**Problem description**
Check every line of the material for the word "styled". Copy those that have it.

**Data for this task**
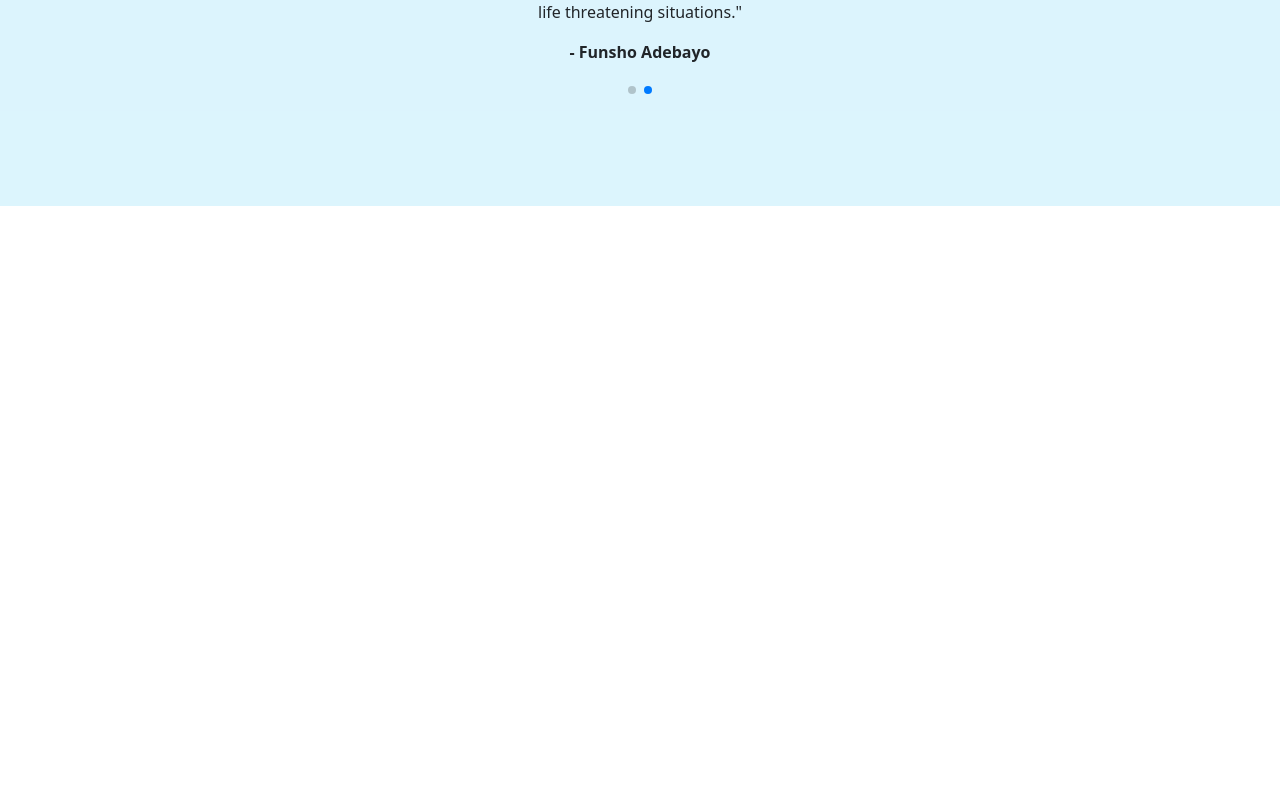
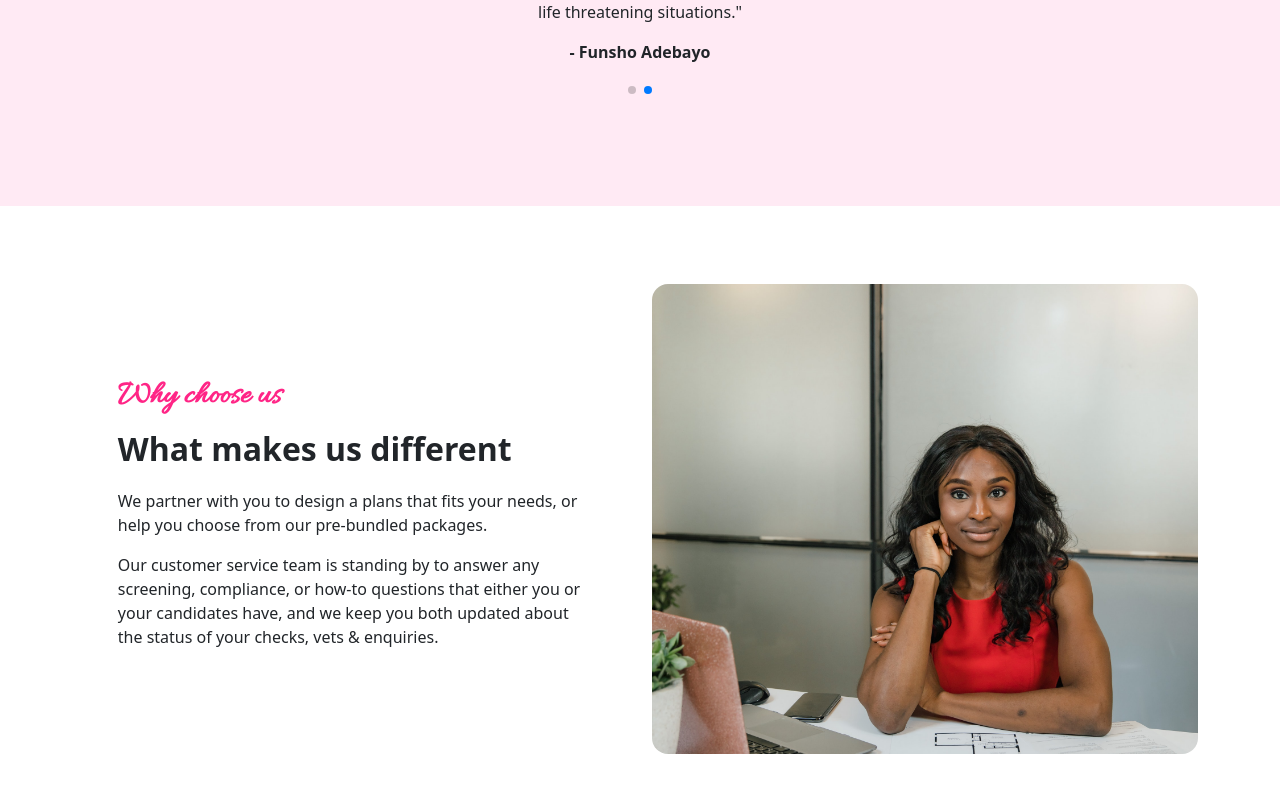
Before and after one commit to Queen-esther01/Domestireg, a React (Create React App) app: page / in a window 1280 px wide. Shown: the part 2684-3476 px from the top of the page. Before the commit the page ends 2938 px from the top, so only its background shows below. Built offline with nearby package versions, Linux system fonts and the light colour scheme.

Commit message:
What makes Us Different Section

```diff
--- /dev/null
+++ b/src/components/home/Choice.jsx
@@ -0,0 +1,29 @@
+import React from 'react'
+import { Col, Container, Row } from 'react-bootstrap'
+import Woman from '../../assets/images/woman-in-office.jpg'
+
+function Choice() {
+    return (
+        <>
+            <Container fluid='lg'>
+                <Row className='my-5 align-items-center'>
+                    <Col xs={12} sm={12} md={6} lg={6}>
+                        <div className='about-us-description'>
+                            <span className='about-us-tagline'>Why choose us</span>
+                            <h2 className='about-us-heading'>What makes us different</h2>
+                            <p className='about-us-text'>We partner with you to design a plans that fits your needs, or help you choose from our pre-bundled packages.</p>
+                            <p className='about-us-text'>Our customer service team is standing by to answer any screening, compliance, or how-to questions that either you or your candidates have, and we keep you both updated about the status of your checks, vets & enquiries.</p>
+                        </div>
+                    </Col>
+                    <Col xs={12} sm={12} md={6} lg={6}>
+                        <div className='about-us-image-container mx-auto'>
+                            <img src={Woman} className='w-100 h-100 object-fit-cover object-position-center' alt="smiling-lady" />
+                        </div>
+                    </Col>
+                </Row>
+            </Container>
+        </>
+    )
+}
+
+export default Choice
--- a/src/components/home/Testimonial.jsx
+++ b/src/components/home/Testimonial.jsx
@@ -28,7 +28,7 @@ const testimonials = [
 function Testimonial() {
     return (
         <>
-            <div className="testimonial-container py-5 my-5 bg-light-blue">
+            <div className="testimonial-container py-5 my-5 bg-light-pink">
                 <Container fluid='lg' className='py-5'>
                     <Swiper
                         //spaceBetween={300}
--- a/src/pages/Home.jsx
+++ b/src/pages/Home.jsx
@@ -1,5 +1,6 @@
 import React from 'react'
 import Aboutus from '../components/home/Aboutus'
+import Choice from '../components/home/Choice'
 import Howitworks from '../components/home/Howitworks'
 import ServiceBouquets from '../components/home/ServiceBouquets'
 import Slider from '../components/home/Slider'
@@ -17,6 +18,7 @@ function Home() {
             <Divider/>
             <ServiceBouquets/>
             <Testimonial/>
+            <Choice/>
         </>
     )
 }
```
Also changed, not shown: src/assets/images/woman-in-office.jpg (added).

--

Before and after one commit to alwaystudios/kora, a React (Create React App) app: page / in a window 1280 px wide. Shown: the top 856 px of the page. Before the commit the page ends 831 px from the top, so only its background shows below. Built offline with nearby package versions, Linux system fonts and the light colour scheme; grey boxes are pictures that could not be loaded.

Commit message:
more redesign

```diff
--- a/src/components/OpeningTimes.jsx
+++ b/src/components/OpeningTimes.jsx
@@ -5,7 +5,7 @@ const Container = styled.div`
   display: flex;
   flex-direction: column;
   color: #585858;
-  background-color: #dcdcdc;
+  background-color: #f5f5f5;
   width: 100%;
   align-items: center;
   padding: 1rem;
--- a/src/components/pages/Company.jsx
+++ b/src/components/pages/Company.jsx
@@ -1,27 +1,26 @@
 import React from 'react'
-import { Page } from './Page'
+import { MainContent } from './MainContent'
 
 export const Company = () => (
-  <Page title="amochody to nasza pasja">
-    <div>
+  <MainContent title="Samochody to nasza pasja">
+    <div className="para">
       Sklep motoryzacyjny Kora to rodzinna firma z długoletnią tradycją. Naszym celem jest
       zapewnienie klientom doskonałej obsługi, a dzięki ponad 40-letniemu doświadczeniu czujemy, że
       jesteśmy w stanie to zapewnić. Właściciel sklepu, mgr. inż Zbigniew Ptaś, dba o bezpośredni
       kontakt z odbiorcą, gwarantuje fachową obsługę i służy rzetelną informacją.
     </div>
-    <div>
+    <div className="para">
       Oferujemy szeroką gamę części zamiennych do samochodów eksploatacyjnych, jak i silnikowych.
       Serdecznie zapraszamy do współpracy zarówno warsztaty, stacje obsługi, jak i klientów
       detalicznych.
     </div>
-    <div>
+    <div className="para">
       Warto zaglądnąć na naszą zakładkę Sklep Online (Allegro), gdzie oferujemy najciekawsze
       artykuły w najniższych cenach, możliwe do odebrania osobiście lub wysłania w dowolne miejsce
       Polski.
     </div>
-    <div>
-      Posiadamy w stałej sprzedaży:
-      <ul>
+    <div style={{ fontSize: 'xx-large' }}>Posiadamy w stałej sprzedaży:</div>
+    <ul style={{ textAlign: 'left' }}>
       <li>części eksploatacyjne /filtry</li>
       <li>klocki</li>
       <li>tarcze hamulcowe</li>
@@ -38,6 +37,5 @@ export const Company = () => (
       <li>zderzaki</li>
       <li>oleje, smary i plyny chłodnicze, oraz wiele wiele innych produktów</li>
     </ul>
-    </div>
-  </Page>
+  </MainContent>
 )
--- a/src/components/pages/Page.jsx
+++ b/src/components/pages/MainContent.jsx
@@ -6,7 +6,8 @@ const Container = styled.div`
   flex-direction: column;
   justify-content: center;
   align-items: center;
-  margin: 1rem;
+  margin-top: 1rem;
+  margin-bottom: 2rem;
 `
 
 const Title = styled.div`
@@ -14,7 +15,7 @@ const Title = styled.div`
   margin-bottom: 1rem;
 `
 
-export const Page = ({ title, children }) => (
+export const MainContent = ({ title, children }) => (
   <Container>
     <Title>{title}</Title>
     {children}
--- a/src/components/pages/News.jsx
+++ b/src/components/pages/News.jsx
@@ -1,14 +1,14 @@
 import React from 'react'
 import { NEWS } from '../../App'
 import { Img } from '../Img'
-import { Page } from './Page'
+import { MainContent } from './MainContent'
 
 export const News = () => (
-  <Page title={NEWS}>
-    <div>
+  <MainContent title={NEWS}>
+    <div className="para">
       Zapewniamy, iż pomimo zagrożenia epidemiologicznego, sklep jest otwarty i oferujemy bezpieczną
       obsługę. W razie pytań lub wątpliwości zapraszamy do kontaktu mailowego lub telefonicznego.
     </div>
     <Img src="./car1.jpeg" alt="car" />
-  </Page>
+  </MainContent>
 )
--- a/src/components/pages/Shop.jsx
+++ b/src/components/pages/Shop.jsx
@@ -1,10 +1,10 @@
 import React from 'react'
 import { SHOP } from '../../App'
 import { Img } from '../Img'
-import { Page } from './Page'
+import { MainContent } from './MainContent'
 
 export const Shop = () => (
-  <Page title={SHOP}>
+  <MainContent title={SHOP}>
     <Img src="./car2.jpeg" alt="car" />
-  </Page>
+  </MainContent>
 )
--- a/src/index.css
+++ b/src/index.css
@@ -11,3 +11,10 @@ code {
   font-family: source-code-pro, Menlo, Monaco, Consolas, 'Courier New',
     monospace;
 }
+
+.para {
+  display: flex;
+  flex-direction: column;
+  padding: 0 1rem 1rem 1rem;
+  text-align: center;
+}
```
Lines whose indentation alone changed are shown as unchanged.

...

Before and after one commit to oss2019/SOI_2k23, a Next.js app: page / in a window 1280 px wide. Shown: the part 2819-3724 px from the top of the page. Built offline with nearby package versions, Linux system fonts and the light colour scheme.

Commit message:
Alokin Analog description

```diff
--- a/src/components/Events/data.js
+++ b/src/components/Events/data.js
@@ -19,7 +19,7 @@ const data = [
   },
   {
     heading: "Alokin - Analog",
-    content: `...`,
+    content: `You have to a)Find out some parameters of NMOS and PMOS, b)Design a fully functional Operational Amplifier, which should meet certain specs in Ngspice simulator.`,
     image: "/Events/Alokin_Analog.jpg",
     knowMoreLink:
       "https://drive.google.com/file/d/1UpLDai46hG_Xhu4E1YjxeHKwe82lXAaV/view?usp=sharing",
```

**Written response**
@@ -5,7 +5,7 @@ const Container = styled.div`
@@ -6,7 +6,8 @@ const Container = styled.div`
 const Title = styled.div`
@@ -14,7 +15,7 @@ const Title = styled.div`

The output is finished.